═════ Records provided ═════

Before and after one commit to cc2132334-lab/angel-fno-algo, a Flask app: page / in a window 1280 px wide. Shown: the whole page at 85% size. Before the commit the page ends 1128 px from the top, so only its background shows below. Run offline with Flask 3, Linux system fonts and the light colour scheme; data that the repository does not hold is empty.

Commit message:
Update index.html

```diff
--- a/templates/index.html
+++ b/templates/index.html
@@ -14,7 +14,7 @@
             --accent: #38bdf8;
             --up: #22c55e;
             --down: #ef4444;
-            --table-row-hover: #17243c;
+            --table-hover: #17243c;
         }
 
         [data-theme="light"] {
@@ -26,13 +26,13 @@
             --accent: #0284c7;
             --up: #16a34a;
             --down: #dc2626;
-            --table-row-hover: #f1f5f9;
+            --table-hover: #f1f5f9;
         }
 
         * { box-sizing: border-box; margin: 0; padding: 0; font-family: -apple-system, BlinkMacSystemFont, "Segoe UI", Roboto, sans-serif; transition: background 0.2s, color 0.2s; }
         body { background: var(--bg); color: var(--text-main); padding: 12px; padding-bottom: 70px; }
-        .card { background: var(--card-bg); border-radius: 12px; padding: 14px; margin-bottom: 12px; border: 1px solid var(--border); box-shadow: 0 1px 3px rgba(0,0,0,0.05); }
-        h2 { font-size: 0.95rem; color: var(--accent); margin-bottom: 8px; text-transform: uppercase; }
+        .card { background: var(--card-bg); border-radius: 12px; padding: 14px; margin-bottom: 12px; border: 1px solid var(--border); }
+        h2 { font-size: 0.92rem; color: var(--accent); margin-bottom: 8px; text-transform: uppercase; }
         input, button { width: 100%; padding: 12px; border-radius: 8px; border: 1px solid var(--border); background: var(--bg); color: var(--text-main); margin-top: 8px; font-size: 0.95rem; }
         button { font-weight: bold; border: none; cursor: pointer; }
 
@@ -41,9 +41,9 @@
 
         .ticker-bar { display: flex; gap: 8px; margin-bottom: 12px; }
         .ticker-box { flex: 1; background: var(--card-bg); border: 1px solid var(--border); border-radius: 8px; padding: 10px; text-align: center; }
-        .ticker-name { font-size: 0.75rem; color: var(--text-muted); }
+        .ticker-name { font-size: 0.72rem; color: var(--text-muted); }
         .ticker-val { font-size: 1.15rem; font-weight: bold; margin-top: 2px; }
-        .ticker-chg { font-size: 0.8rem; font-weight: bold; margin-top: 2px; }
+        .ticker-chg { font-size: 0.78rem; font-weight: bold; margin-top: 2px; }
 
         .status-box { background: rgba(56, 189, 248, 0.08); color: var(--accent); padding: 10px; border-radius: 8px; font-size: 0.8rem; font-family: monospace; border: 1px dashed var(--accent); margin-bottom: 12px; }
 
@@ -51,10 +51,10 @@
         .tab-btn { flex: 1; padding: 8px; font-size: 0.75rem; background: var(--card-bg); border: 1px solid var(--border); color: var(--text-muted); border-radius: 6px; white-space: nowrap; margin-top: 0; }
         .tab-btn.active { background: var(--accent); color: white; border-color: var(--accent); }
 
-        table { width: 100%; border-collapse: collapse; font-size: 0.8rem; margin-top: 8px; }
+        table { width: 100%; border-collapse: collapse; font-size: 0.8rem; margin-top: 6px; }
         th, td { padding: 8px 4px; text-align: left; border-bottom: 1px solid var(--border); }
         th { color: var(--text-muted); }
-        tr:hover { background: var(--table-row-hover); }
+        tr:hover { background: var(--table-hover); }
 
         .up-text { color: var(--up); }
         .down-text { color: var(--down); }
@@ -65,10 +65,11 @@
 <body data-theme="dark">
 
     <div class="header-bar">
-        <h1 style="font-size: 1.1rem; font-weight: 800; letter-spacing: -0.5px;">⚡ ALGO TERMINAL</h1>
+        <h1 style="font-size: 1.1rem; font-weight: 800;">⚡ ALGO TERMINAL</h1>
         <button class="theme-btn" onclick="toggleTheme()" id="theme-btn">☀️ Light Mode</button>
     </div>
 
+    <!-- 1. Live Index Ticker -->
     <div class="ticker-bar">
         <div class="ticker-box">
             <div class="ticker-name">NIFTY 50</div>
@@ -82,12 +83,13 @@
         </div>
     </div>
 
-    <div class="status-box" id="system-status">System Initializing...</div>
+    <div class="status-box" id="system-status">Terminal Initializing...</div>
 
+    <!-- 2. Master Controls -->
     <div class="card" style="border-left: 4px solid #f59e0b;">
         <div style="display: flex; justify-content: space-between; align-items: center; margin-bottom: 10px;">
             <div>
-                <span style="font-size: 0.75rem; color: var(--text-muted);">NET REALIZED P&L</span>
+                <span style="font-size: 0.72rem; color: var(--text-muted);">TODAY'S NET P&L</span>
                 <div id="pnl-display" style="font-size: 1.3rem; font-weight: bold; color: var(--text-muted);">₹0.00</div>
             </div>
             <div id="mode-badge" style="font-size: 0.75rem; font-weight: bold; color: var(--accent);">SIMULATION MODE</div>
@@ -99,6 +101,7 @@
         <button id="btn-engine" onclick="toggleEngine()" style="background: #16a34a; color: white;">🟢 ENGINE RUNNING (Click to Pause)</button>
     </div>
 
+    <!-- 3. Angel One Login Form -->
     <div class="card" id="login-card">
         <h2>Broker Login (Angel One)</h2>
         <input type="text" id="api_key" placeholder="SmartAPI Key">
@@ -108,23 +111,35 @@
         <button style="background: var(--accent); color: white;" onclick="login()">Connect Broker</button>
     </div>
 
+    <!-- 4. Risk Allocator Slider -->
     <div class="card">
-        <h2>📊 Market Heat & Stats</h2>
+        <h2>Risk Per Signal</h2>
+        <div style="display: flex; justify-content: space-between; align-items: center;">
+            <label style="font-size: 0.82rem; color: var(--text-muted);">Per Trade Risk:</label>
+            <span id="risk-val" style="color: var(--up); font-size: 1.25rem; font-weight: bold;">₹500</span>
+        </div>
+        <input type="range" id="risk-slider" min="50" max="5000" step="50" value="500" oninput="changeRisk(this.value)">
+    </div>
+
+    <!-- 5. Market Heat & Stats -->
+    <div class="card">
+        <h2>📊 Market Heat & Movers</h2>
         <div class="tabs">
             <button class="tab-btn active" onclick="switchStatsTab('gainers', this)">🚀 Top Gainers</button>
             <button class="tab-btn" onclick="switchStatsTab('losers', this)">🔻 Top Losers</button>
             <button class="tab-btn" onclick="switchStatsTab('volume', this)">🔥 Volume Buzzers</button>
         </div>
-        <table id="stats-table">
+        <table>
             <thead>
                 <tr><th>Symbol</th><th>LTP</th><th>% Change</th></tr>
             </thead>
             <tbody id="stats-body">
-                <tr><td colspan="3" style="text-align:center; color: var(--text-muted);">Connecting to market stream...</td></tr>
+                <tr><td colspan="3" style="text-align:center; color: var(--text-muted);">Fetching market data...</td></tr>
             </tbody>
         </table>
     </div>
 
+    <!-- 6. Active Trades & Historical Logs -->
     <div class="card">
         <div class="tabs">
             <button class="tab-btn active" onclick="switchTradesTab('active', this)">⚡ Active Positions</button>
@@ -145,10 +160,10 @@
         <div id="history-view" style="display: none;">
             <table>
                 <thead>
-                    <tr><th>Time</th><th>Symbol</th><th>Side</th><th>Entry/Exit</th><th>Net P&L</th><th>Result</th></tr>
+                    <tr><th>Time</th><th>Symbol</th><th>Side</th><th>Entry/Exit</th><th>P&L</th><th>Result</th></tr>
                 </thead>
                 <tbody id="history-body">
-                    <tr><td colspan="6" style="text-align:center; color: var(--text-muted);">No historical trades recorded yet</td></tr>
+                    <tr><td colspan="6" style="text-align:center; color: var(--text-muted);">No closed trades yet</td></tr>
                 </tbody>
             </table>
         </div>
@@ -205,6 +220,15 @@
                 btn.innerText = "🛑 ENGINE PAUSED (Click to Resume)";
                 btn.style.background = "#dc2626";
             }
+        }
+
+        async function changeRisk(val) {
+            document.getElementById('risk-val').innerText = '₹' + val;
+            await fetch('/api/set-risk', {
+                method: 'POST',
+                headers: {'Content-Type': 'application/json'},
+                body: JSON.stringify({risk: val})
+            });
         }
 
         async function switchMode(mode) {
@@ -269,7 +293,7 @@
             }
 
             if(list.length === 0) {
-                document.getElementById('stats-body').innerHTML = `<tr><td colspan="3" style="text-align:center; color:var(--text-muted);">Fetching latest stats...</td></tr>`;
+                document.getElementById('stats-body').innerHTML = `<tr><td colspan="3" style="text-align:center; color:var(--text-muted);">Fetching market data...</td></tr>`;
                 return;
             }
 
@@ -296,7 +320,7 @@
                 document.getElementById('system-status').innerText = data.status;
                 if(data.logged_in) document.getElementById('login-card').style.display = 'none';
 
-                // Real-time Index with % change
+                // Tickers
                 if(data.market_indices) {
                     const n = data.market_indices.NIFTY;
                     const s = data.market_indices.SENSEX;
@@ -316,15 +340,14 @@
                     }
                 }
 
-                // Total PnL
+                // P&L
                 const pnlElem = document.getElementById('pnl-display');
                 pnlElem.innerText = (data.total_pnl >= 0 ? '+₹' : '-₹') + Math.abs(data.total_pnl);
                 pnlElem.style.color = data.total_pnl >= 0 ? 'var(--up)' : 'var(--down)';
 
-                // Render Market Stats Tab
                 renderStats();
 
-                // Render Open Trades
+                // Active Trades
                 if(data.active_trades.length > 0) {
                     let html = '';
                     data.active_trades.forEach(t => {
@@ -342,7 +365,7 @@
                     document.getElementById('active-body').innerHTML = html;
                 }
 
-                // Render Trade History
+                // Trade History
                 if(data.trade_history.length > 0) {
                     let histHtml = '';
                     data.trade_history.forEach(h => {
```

═════
═════ Records provided ═════

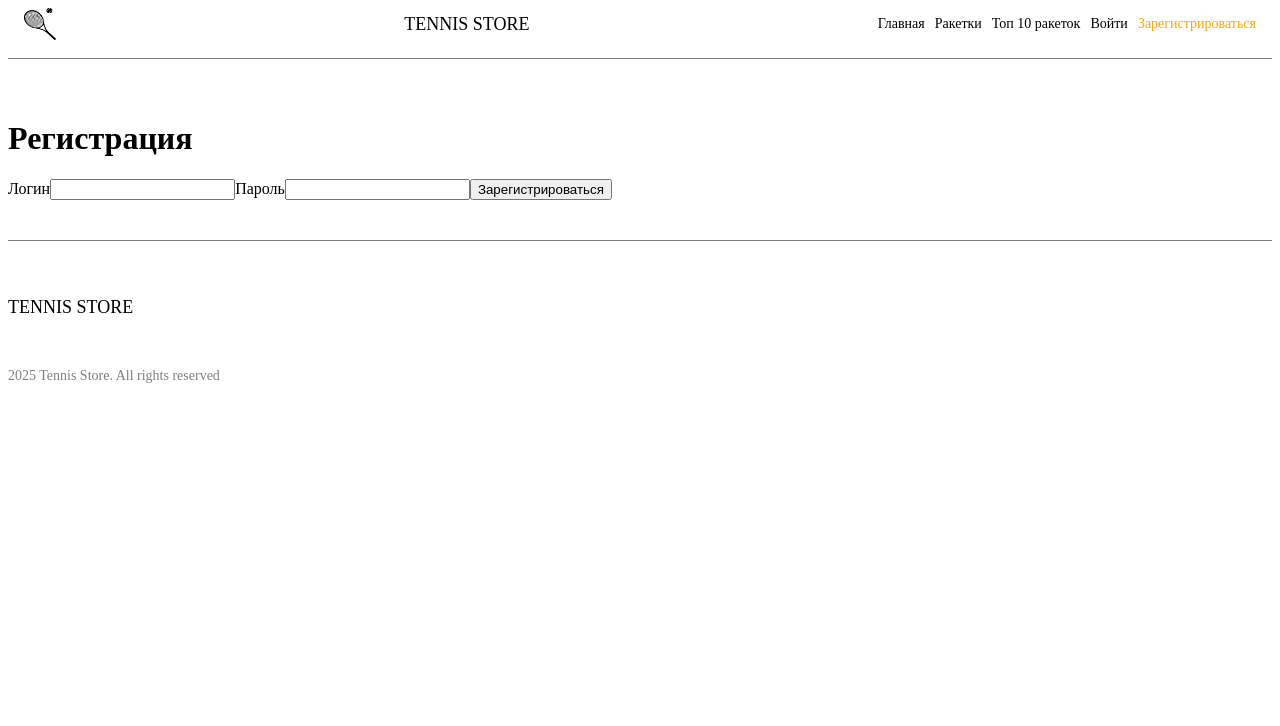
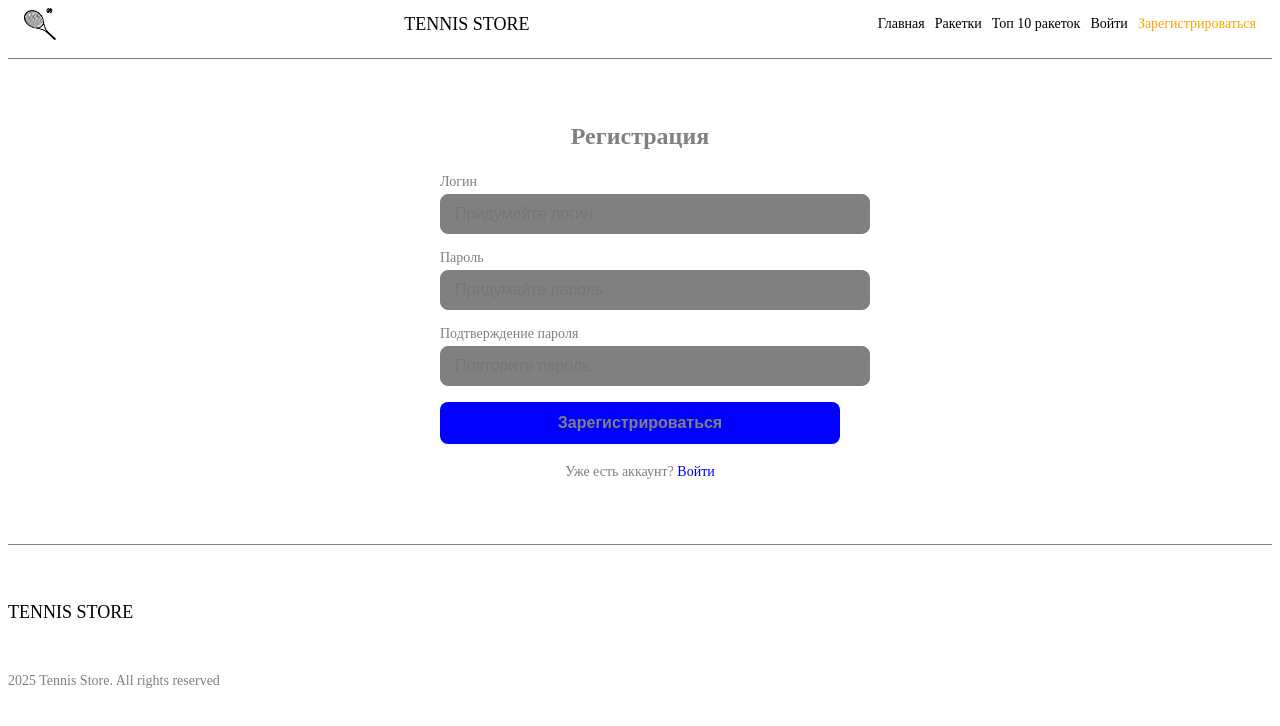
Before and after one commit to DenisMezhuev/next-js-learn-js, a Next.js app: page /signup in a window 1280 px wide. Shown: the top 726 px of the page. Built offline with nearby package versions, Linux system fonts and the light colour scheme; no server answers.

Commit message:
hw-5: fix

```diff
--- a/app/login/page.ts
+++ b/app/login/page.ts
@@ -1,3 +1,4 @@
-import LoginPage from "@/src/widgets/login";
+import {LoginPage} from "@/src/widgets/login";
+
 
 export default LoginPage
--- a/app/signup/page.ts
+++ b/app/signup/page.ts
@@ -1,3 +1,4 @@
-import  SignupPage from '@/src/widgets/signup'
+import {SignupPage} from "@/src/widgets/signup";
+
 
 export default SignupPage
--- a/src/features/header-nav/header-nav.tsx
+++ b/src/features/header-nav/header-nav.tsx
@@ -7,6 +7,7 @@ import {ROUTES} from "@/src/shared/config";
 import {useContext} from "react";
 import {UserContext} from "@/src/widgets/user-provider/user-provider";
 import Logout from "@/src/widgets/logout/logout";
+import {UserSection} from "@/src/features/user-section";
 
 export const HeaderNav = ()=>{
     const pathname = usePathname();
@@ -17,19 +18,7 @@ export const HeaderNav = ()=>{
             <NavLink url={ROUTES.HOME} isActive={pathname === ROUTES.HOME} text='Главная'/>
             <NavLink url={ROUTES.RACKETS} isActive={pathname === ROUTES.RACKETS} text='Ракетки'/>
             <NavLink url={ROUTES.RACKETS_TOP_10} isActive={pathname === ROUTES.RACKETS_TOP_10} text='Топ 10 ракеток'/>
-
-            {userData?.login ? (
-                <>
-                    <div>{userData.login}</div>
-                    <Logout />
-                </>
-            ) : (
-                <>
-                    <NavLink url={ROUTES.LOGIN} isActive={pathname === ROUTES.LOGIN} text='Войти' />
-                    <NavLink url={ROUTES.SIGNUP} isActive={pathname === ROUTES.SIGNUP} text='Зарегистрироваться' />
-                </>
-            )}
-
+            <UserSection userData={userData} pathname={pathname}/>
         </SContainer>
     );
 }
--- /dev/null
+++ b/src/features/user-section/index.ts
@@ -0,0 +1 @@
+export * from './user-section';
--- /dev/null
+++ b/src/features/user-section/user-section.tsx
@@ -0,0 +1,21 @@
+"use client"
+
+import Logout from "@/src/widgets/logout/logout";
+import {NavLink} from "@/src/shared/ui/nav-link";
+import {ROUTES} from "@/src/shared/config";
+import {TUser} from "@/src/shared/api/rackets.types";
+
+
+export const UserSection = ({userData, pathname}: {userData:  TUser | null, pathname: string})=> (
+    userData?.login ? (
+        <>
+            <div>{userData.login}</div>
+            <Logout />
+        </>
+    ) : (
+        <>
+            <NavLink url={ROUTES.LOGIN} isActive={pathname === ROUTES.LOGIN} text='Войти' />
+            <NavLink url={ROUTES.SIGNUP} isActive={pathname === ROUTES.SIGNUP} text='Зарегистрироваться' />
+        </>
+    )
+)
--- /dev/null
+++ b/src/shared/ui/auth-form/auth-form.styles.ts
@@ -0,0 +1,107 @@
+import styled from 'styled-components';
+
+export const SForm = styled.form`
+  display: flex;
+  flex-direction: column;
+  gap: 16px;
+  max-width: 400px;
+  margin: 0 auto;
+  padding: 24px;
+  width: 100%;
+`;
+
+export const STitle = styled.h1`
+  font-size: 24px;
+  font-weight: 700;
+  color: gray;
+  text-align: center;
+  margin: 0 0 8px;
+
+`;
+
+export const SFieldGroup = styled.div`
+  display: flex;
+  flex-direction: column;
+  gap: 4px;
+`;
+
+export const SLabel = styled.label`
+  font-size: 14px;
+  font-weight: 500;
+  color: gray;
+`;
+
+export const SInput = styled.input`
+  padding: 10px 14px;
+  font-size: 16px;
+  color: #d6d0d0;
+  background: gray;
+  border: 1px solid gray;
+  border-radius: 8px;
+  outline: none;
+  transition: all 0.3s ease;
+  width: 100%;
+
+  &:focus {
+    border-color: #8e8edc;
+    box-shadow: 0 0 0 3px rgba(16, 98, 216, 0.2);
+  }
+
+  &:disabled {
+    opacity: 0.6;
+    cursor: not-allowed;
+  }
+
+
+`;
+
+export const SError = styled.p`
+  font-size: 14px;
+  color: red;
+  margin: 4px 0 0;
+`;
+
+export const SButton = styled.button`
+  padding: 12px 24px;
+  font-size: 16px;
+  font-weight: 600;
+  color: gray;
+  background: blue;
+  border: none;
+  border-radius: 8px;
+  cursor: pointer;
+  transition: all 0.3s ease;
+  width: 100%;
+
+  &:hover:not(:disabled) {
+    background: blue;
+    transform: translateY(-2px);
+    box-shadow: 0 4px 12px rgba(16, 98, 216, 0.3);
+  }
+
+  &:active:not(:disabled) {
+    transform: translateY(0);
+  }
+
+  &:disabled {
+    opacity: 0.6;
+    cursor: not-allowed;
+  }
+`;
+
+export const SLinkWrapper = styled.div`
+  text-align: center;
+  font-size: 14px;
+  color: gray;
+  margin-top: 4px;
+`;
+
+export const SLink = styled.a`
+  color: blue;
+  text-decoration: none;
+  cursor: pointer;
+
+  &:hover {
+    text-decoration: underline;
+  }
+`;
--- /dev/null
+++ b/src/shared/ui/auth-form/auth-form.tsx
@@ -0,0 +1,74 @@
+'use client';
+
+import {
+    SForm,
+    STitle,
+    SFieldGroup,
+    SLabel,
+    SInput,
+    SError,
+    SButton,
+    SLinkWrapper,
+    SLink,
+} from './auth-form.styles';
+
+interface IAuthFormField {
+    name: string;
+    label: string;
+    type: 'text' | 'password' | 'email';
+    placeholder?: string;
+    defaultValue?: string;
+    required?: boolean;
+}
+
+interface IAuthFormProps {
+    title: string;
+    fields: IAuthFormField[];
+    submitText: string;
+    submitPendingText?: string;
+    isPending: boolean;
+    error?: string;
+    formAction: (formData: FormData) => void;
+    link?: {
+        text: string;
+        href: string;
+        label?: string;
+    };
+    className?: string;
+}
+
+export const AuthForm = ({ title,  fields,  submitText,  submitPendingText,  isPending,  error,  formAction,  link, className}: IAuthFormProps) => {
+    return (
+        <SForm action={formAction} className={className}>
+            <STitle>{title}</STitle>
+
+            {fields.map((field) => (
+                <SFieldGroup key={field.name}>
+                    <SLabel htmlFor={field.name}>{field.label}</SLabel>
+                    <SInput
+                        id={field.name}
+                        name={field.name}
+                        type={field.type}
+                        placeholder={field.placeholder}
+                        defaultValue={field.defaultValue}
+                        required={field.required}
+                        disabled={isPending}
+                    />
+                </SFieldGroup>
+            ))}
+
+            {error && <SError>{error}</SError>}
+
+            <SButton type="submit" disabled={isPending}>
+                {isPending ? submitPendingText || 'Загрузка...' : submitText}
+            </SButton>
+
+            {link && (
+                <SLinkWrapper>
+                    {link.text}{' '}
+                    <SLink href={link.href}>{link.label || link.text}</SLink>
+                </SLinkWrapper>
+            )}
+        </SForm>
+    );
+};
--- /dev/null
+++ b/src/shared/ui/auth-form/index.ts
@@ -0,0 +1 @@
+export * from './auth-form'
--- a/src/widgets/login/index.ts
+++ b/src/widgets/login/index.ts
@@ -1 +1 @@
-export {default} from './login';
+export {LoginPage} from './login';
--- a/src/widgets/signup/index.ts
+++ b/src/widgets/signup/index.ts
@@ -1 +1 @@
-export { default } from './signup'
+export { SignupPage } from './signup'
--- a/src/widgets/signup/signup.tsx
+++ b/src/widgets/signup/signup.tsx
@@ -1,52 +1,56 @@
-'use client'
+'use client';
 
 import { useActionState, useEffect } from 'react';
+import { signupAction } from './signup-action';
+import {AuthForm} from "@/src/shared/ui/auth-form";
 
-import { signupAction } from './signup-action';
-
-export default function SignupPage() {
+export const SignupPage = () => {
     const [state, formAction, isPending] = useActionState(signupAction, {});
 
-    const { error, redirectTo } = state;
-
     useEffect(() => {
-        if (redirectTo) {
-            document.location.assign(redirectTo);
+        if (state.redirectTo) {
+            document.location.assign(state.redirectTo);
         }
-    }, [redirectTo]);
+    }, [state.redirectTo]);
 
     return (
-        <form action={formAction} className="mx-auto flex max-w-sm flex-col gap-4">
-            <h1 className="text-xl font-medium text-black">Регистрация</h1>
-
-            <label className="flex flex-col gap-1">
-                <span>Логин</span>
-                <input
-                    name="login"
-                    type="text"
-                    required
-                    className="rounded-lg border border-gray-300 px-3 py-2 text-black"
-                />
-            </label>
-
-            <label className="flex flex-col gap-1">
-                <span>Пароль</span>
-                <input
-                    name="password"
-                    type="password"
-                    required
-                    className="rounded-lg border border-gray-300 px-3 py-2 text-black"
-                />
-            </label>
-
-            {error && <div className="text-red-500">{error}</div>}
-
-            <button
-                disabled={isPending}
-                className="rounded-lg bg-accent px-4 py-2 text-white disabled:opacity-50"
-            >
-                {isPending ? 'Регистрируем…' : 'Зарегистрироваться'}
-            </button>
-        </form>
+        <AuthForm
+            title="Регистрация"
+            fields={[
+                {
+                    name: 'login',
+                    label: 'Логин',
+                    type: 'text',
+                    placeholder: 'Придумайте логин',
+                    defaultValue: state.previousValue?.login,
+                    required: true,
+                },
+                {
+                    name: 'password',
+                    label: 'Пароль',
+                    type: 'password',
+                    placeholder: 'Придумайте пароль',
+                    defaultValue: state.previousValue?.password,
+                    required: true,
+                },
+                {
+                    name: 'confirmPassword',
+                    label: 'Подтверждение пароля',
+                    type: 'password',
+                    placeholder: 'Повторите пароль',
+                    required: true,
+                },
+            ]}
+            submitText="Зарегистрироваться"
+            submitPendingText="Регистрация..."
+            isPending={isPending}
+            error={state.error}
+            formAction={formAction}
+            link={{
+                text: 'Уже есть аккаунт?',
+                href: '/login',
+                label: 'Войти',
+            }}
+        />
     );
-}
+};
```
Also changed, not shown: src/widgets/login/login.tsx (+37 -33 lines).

═════

#### [About this exercise]
Check every line of the records, and copy the ones that hold the word "pathname".

#### [Exercise solution]
     const pathname = usePathname();
             <NavLink url={ROUTES.HOME} isActive={pathname === ROUTES.HOME} text='Главная'/>
             <NavLink url={ROUTES.RACKETS} isActive={pathname === ROUTES.RACKETS} text='Ракетки'/>
             <NavLink url={ROUTES.RACKETS_TOP_10} isActive={pathname === ROUTES.RACKETS_TOP_10} text='Топ 10 ракеток'/>
-                    <NavLink url={ROUTES.LOGIN} isActive={pathname === ROUTES.LOGIN} text='Войти' />
-                    <NavLink url={ROUTES.SIGNUP} isActive={pathname === ROUTES.SIGNUP} text='Зарегистрироваться' />
+            <UserSection userData={userData} pathname={pathname}/>
+export const UserSection = ({userData, pathname}: {userData:  TUser | null, pathname: string})=> (
+            <NavLink url={ROUTES.LOGIN} isActive={pathname === ROUTES.LOGIN} text='Войти' />
+            <NavLink url={ROUTES.SIGNUP} isActive={pathname === ROUTES.SIGNUP} text='Зарегистрироваться' />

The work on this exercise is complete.